B+ Prince Avalanche, Roxie, opens Friday. This meandering, character-driven comedy follows two men painting lines in the middle of a seldom-used country road. Alvin (Paul Rudd) loves the outdoors and solitude, and sees himself as wise and in touch with nature. He also sees his younger partner, Lance (Emile Hirsch), as a hopeless idiot who only wants to party and get laid. They’re sort of related– Lance is Alvin’s girlfriend’s kid brother. The two argue, fight, meet an old trucker, get drunk, and bond. That’s pretty much it. But the scenery, the humor, and the warmth make that enough for a very pleasing entertainment. For more on the film, see SFIFF: A Hijacking and a Working-Class Prince.
All films screened at the Pacific Film Archive, with piano accompaniment by Judith Rosenberg.
A- The Ring, Saturday, 6:15. My favorite Hitchcock silent (not counting the ones I haven’t yet seen) presents us with a love triangle in the world of boxing. Two boxers love the same woman, and she loves both of them. Although our sympathies go mostly to the boxer who knew her first and is most committed to a relationship, both his rival and the girl are drawn sympathetically, as well. It’s a virtuoso work, filled with experimental use of the camera and the editing table. Hitchcock shows us the after-effects of a knockout blow for the point of view of the victim, and a flirting wife viewed by her husband in a mirror down the hall. Much of the first half is set in a carnival, and there’s a nice sense of camaraderie between the characters.

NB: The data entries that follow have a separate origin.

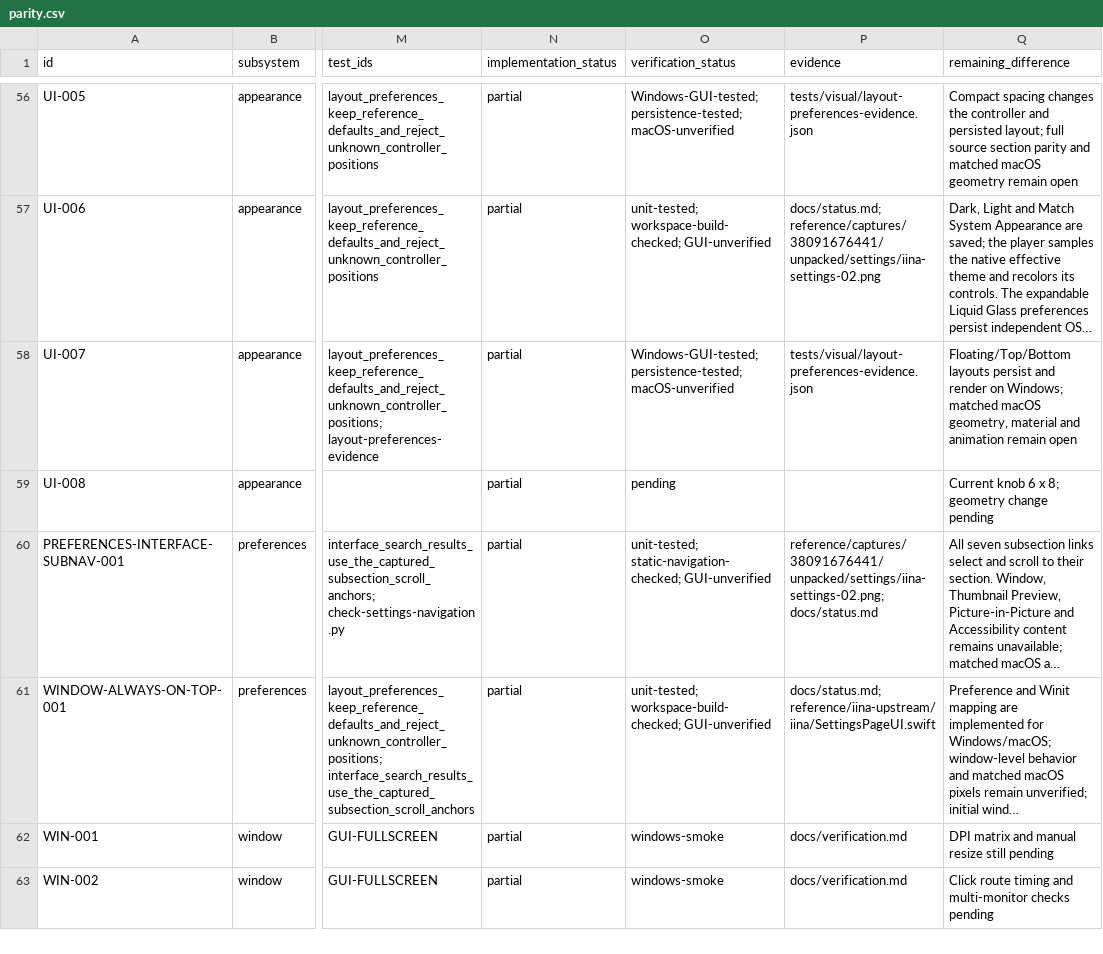
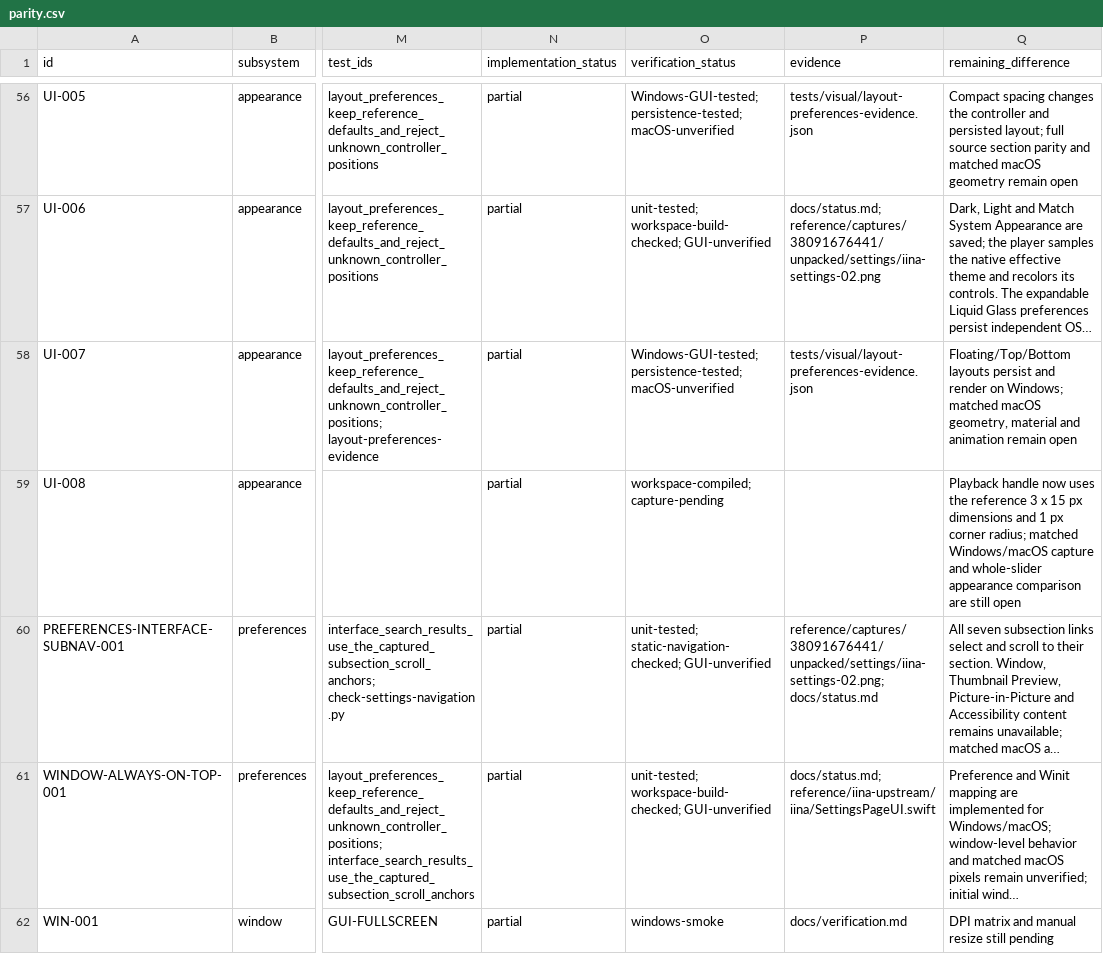
Before and after one commit to deminden/riina, a CSV file: docs/parity.csv, drawn as a sheet; only a part is shown, gaps mark what is left out; the shorter side is filled out with more unchanged rows; long unchanged cells end in …; the diff names each change by its address in the sheet, - before the commit and + after, or states it on an @@ line.

Commit message:
Match reference playback timeline handle geometry

```diff
--- a/docs/parity.csv
+++ b/docs/parity.csv
-O59 (verification_status): pending
+O59 (verification_status): workspace-compiled; capture-pending
-Q59 (remaining_difference): Current knob 6 x 8; geometry change pending
+Q59 (remaining_difference): Playback handle now uses the reference 3 x 15 px dimensions and 1 px corner radius; matched Windows/macOS capture and whole-slider appearance comparison are still open
```
Also changed, not shown: 3 other files.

B The Pleasure Garden, Wednesday, 7:00. For a new director’s first film, The Pleasure Garden is surprisingly assured–creatively using all the cinema’s tools to tell a good story. Based on a popular novel of the time, it follows two young women, both dancers, as their professional and love lives go in different and contrasting directions. One goes aggressively after money and becomes very wealthy. The other–the nice one–marries the worst cad you could imagine. The movie really picks up in the last act, when the action moves to "The East" (country unnamed), where exotic diseases and even more exotic women improve the atmosphere and story. The climax involves one of Hitchcock’s best murder scenes–one that left the audience gasping in horror. Pretty impressive for a newcomer.
B- The Lodger, Friday, 7:00. His second film and first thriller, The Lodger feels like Alfred Hitchcock in embryo. The plot and the atmosphere set up themes he would use again and again, but this first time, he doesn’t quite get it right. For instance, it’s often referred to as his first use the "innocent accused" plot repeated in39 Steps, Strangers on a Train, North by Nortwest, and others. But it’s more of a mystery than any of those later works, leaving the audience to wonder if the strange new boarder really is the murderer terrorizing London. This robs the film of much of its potential suspense; we have a hard time rooting for someone that we think might be a serial killer. It’s all made worse by Ivor Novello’s anemic and bizarre performance . But if you love Hitchcock, you have to see The Lodger just for its historical setting.